Last summer, airplanes traveling to Turkey were filled with young man and women who were fans of the Arabic-dubbed Turkish soap opera “Noor.” Record number of Arab tourists paid a visit to Turkey last summer, holidaying in the land of “Noor.”
As for this summer, it is preachers, imams, and religious figures who are rushing to Turkey, with preachers appearing on television screens calling for viewers to support Turkey and spend their summer holidays there.
Therefore this summer soap opera fans and religious people have – unusually – joined in their love of Turkey, which has become a common ground between them whereas previously it was a source of dispute between the two groups. This was after Imams last year attacked Turkey’s “shameless” soap operas, and called for the Arab public to boycott them. In contrast, merely mentioning Turkey this year elicits praise and support from everybody for the first time since the collapse of the Turkish Ottoman Caliphate.
Is the Arab’s unexpected love for the Turks – for conflicting reasons – a blessing or a curse?
The fundamentalist camp believes that their promotion and support of Turkey for its stance against Israel annoys the moderate Arab camp, however this is not true, and in fact Turkey is a extremely suitable model that should be studied and followed [by the Arabs]. Turkey is certainly no Iran, and Edrdogan’s Islamic-oriented [Justice and Development] party is no Hamas or Muslim Brotherhood; the Turks are not Salafist or Shiite extremists, they do not wear burqas or turbans. There is a high degree of liberalism in Turkey which is ahead of the Arab world by numerous decades.

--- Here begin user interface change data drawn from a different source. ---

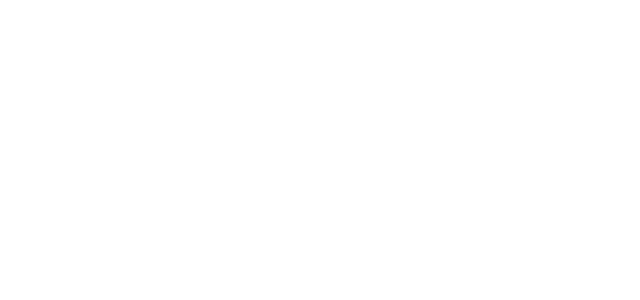
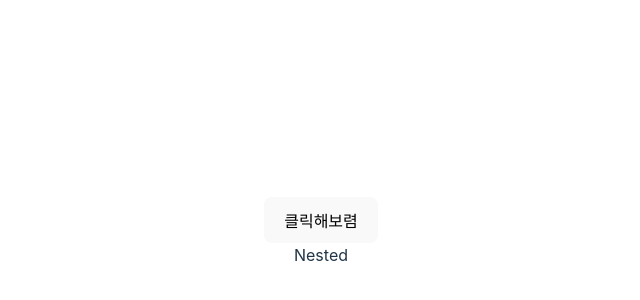
Before and after one commit to YeonghunKO/observer-pattern, a React (Vite) app: page / in a window 1280 px wide. Shown: the part 168-468 px from the top of the page, without its empty margins (319-959 px from the left). Built offline with nearby package versions, Linux system fonts and the light colour scheme.

Commit message:
feat : portal의 효능을 맛보고 싶어서

```diff
--- a/src/App.tsx
+++ b/src/App.tsx
@@ -2,11 +2,17 @@
 import reactLogo from "./assets/react.svg";
 import viteLogo from "/vite.svg";
 import Module from "./App.module.css";
+import Nested from "./components/Nested";
 
 function App() {
   const [count, setCount] = useState(0);
 
-  return <></>;
+  return (
+    <>
+      <button type="button">클릭해보렴</button>
+      <Nested />
+    </>
+  );
 }
 
 export default App;
--- /dev/null
+++ b/src/components/Nested/index.tsx
@@ -0,0 +1,5 @@
+const Nested = () => {
+  return <div>Nested</div>;
+};
+
+export default Nested;
--- a/src/components/TestComponent/index.tsx
+++ /dev/null
@@ -1,3 +0,0 @@
-export const Test = () => {
-  return <div>Test</div>;
-};
```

Since the extremists are happy with Turkey today, let us hope that maybe they can learn something new from the Turks. The extremists are currently forgiving, or at least turning a blind eye to, the Turkish spirit of liberalism and the Turkish [political] secularism, however we are aware that their position towards Turkey is a temporary and selective one. They are raising Turkey’s red crescent flag because Ankara took up a courageous political position against Israel, and these extremists are therefore trying to shame the Arab regimes by pointing to Turkey’s example. In other words, they do not truly care what is happening to Israel so much as they want to embarrass their own governments.
Our region is in a state of witnessing continual protests, and those who are protesting or complaining were obliged to raise images of Hassan Nasrallah, Mahmoud Ahmadinejad, Osama Bin Laden, and Ayman al-Zawahiri, until their popularity waned because of their failure to confront Israel and the West in general. Now, there is support for Turkey, and this is most reassuring, for Turkey is one of the most politically moderate, scientifically advanced, and liberal, countries in the region.
The average Arab citizen needs a leader that he can follow and imitate. The Arabs are in a continual state of searching for a hero, and we have today raised the figure of [Turkish PM] Recep Tayyip Erdogan. This searching for a hero is a constant Arab characteristic, but it is also something that everybody does.
The Arabs can be excused for their ongoing search for heroes beyond their borders, from Iran to Afghanistan to Turkey, because this is something that has been enforced upon them due to the sense of defeat that has persisted over the previous decades, and particularly with regards to the conflict with Israel. There were defeats in 1947, 1948 [Arab – Israeli war], 1956 [Suez Crisis], 1967 [Six Day War], and 1973 [Yom Kippur War], not to mention the scenes of refugees living in refugee camps for half a century and counting, and the daily humiliation of the Palestinian people in the occupied territories. The Arabs need heroes from abroad, or to resurrect dead heroes from the past, whether this is Saddam Hussein or Jamal Abdul-Nasser; forgiving their mistakes, their inflammatory rhetoric, and their authoritarianism in the face of their need to confront the enemy.
However I hope that Turkey will now become our role model, not just in combating Israel, but also in how to reconcile the past with the past; this is due to Turkey’s long experience following the collapse of the Ottoman empire and the country’s transition into the new world.